"It opened my eyes to a part of history that wasn't at that time broadly considered. The kind of history that has nothing to do with politicians, famous persons or great events is the stuff that interests me. It was one of those turning points in life. It was a moment of enlightenment to start thinking that way. And I've never stopped."
Who is Proulx?
"I researched my father's family background due to curiosity: Who am I? Where did I come from? As somebody with a French name — living in a place that constantly pronounced it 'PROO-lux' or worse — I was curious. By digging around, and with the help of genealogists, I did find that there was a 'Jean Prou' who came to the New World in 1657 and was a servant to a more wealthy man.
"I took Jean Prou and transposed him into a character, René Sel, in Barkskins. He's an invented character but he's built on my imagining of my own ancestor who was a servant who disappeared for 20 years, nobody knew where he went, and he arrived back home. He probably was a voyageur for a while."
The beauty & harshness of Newfoundland
"I visited Newfoundland several years before I wrote The Shipping News. I went up there with a fishing companion, ostensibly to fish, but also to see these people and I liked them a lot. Getting off the ferry, I felt something very electric about the place. It's something like a breeze that sweeps in from nowhere. It was an exciting place to me.
"I went back many times and eventually ended up buying a house at the end of the Great North Peninsula, not far from L'Anse aux Meadows where the Viking remains are. I had that house for a number of years and would go up there every summer when I could. I got to know some extraordinary people.

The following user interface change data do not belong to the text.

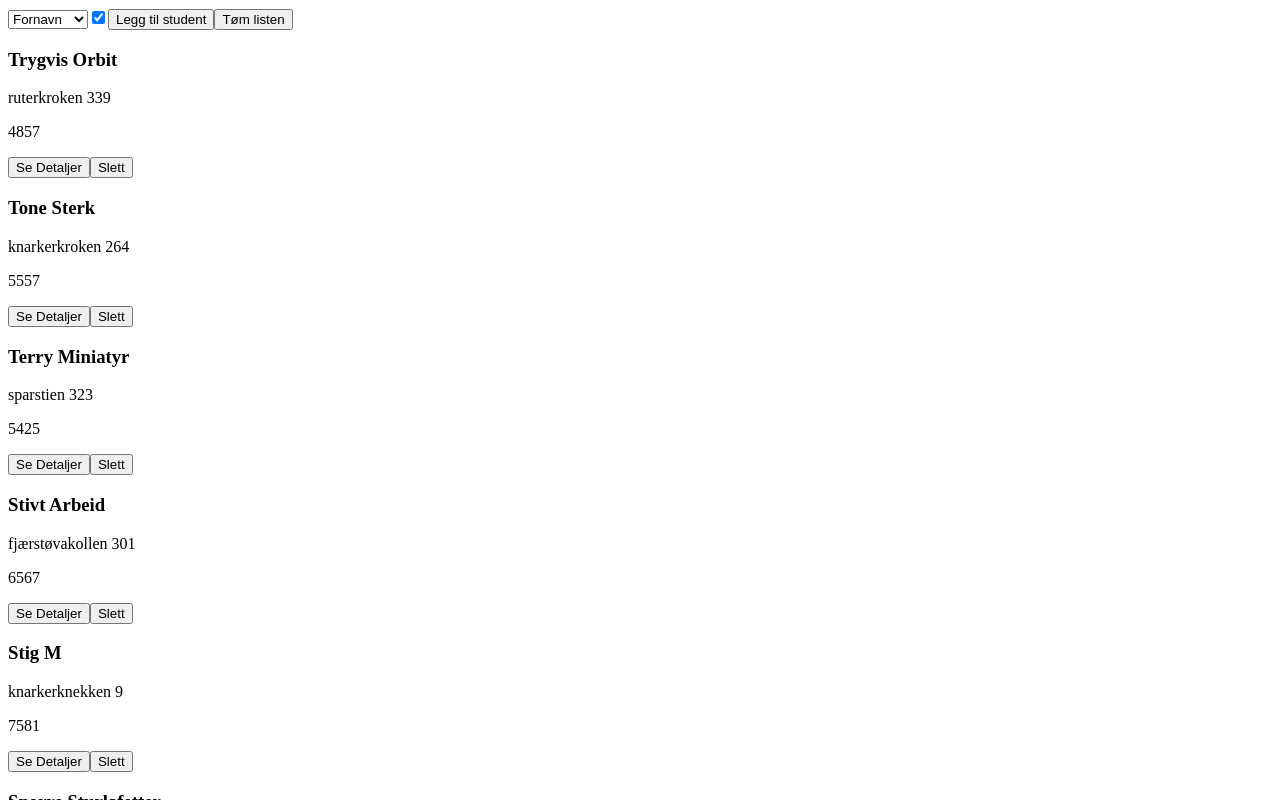
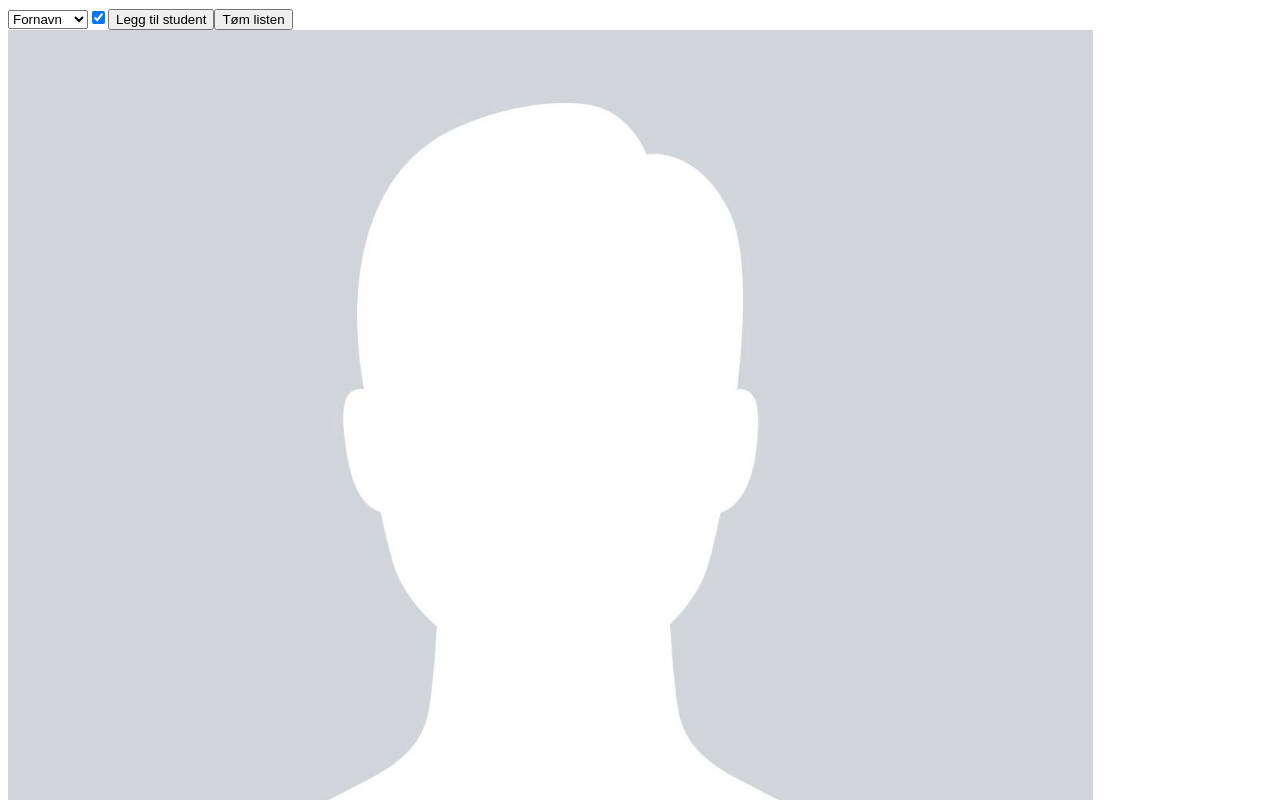
Before and after one commit to sikv007/students, a React (Create React App) app: page / in a window 1280 px wide. Shown: the top 800 px of the page. Built offline with nearby package versions, Linux system fonts and the light colour scheme.

Commit message:
add student image component

```diff
--- a/src/assets/sass/main.scss
+++ b/src/assets/sass/main.scss
@@ -10,8 +10,9 @@
   &-content {
     overflow: hidden;
     position: fixed;
-    height: 300px;
-    width: 300px;
+    width: 60vw;
+    transform: translate(-50%, -50%);
+    height: auto;
     top: 50%;
     left: 50%;
     z-index: 2;
--- a/src/components/Student/StudentDetails.js
+++ b/src/components/Student/StudentDetails.js
@@ -1,8 +1,11 @@
+import StudentImage from './StudentImage';
+
 const StudentDetails = (props) => {
   const { first_name, last_name, phone, address, postal_code, city } =
     props.student;
   return (
     <article>
+      <StudentImage alt={first_name} />
       <h3>
         {first_name} {last_name}
       </h3>
--- /dev/null
+++ b/src/components/Student/StudentImage.js
@@ -0,0 +1,6 @@
+import image from '../../assets/img/profile.png';
+
+const StudentImage = (props) => {
+  return <img src={image} alt={props.alt}></img>;
+};
+export default StudentImage;
--- a/src/components/Student/StudentItem.js
+++ b/src/components/Student/StudentItem.js
@@ -4,6 +4,7 @@ import Button from '../UI/Button';
 import StudentDetails from './StudentDetails';
 import Modal from '../UI/Modal';
 import { useState } from 'react';
+import StudentImage from './StudentImage';
 
 const StudentItem = (props) => {
   const { first_name, last_name, postal_code, address } = props.student;
@@ -27,6 +28,7 @@ const StudentItem = (props) => {
         </Modal>
       )}
       <article>
+        <StudentImage alt={first_name} />
         <h3>
           {first_name} {last_name}
         </h3>
```
Also changed, not shown: src/assets/img/profile.png (added).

"There's a harshness there and it's intense. It's not an easy place. It's not dulcet in any way, shape or form, but people manage to live, be happy there and appreciate its beauty. The depth of feeling for that place is very powerful. That attraction to place that I have, to how people relate to the place they come from, is the star I follow when I start to do research for a book."
The truth about cowboys
"I'm all about learning the place that the book's going to be set in. It was the same thing when I lived in Wyoming. I was intensely interested in the different areas of that state, its mountains, plains, animal life, migrations, all that sort of thing. It's all part of writing. It's all about history. You have to see everything you can.
"The West in general is homophobic and Wyoming spectacularly so. Over the years, I've had a lot of gay friends and I had some gay friends in Wyoming too. I knew perfectly well that the general American belief about cowboys — that they spent their lives looking for lost calves, strumming on the guitar and dancing and being out in the high lonesome and yodeling — was a crock.
"With Brokeback Mountain, I particularly wanted to write a story about gay cowboys because America believed there was no such thing. Cowboys were pure and represented American manhood in all its gorgeous simplicity — it was the 'right' way to be. I knew some mean cowboys, I knew some greasy ones, I knew some crooked ones and I knew some really great guys. But I didn't know any who were openly gay. Not one. I knew there were some who were gay but it wasn't openly."
Space and identity
"I think that where you live dictates who you are, what you do, who you marry, your work, what you eat, how you die, what happens to you afterwards. It's all place.
"I've become an aficionado on books about place — everything from sailing ships and trips, Chinese trade routes to village life in far flung spots, to Maori life in New Zealand. It's what I do and I do it with the greatest joy and pleasure."
Annie Proulx's comments have been edited for length and clarity.